#### Exercise description:
Look through the entries below and count every line in which "theme" appears; reply with the number only.

<<<<

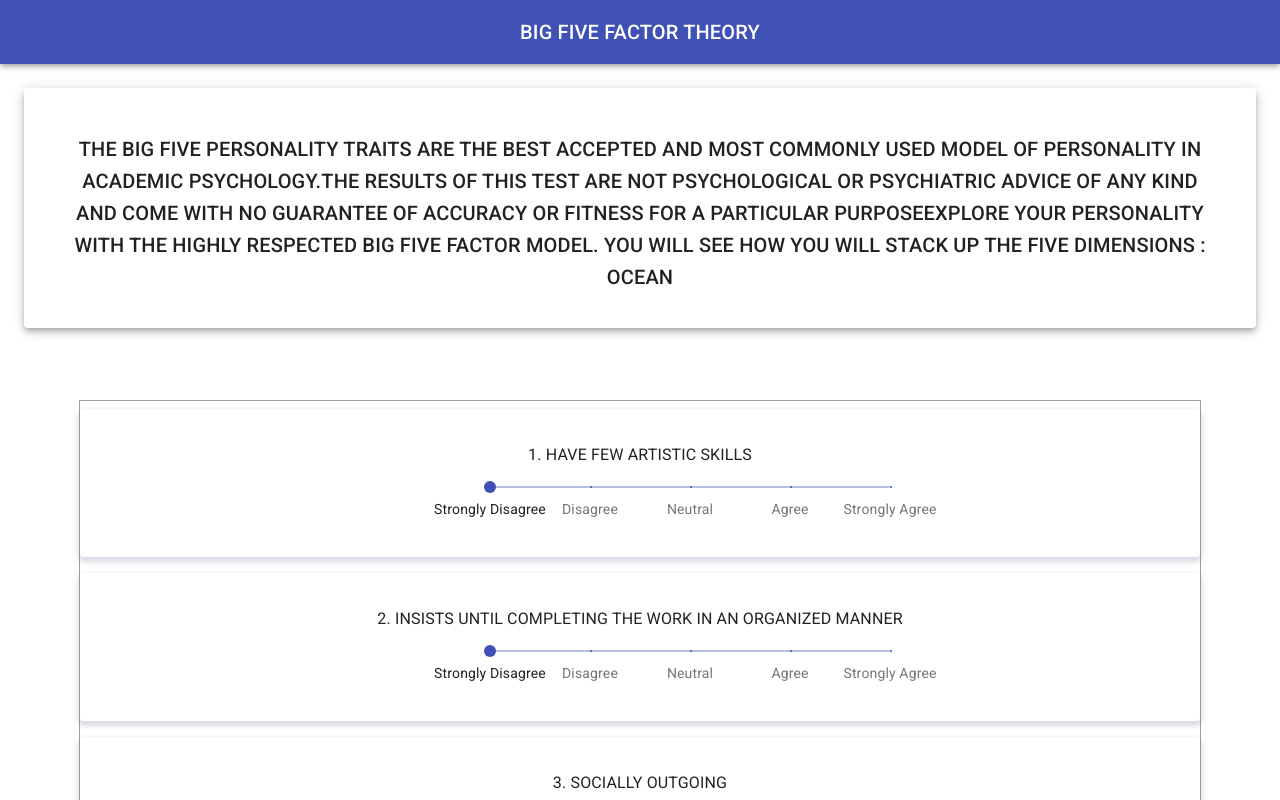
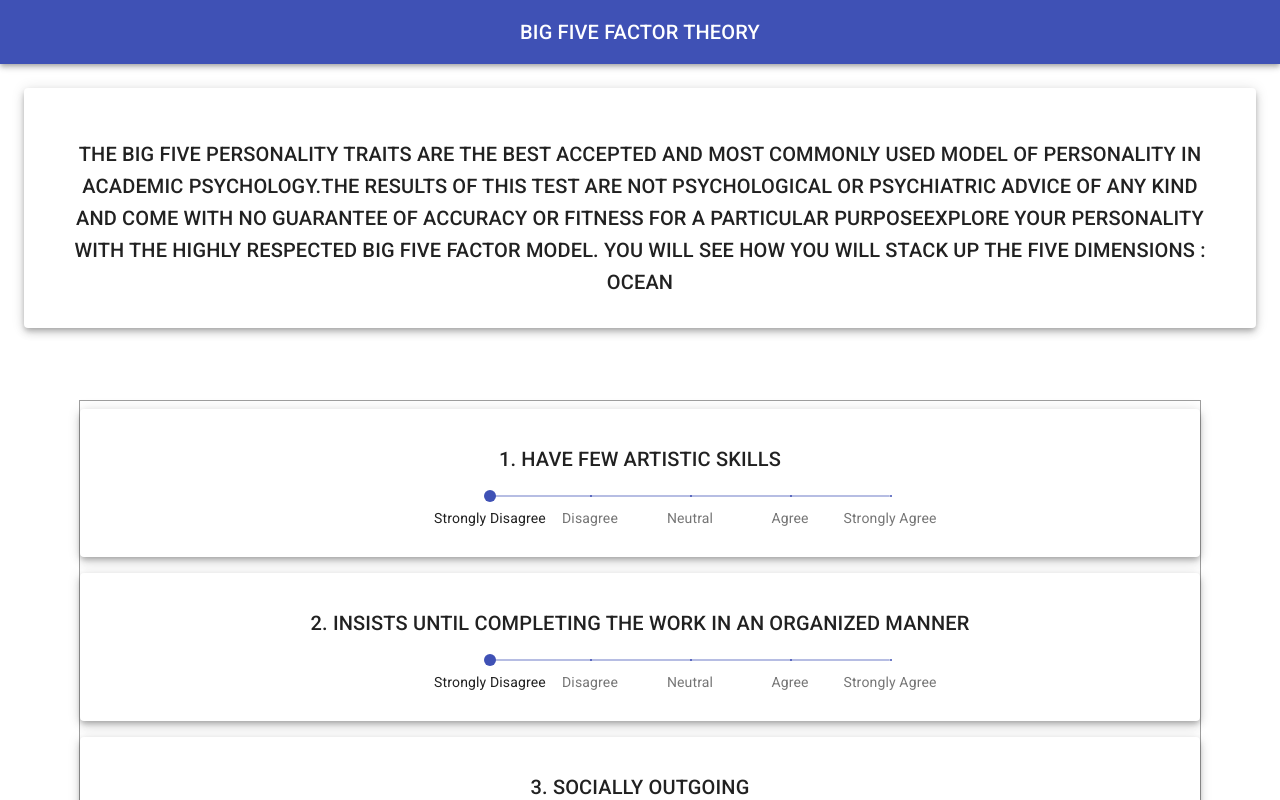
Before and after one commit to Santosh-Balaaji/Personal-Analaysis, a React (Create React App) app: page /index.html in a window 1280 px wide. Shown: the top 800 px of the page. Built offline with nearby package versions, Linux system fonts and the light colour scheme.

Commit message:
refactored the page

```diff
--- a/src/Components/Description.js
+++ b/src/Components/Description.js
@@ -8,12 +8,12 @@ const useStyles = makeStyles(theme => ({
     flexWrap: 'wrap',
     '& > *': {
       margin: theme.spacing(3),
-      width: '90rem',
+      width: '150rem',
       height: '15rem',
     },
   },
   typo:{
-    margin: '45px'
+    margin: '50px'
   }
 }));
 
--- a/src/Components/Sliders.js
+++ b/src/Components/Sliders.js
@@ -11,7 +11,6 @@ const useStyles = makeStyles(theme => ({
         width:'69rem',
         padding: '10px 10px',
         margin: `${theme.spacing(1)}px auto`,
-        boxShadow: '0 3px 5px 2px rgba(135, 135, 171, .3)',
     },
     margin: {
         height: theme.spacing(3),
@@ -54,11 +53,11 @@ const useStyles = makeStyles(theme => ({
 export default function Sliders(props){
     const classes = useStyles();
     return(
-<Paper className={classes.paper} >
+<Paper elevation={5} className={classes.paper} >
         <Grid container wrap="nowrap" spacing={2}>
           <Grid item xs >
           <div className={classes.margin} />
-      <Typography id="discrete-slider-custom" gutterBottom >
+      <Typography variant='h6' id="discrete-slider-custom" gutterBottom >
         {props.sliderTypo}
       </Typography>
       <div className={classes.slider} style={{marginLeft:'25em'}}>
```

>>>>

#### Output for this exercise:
6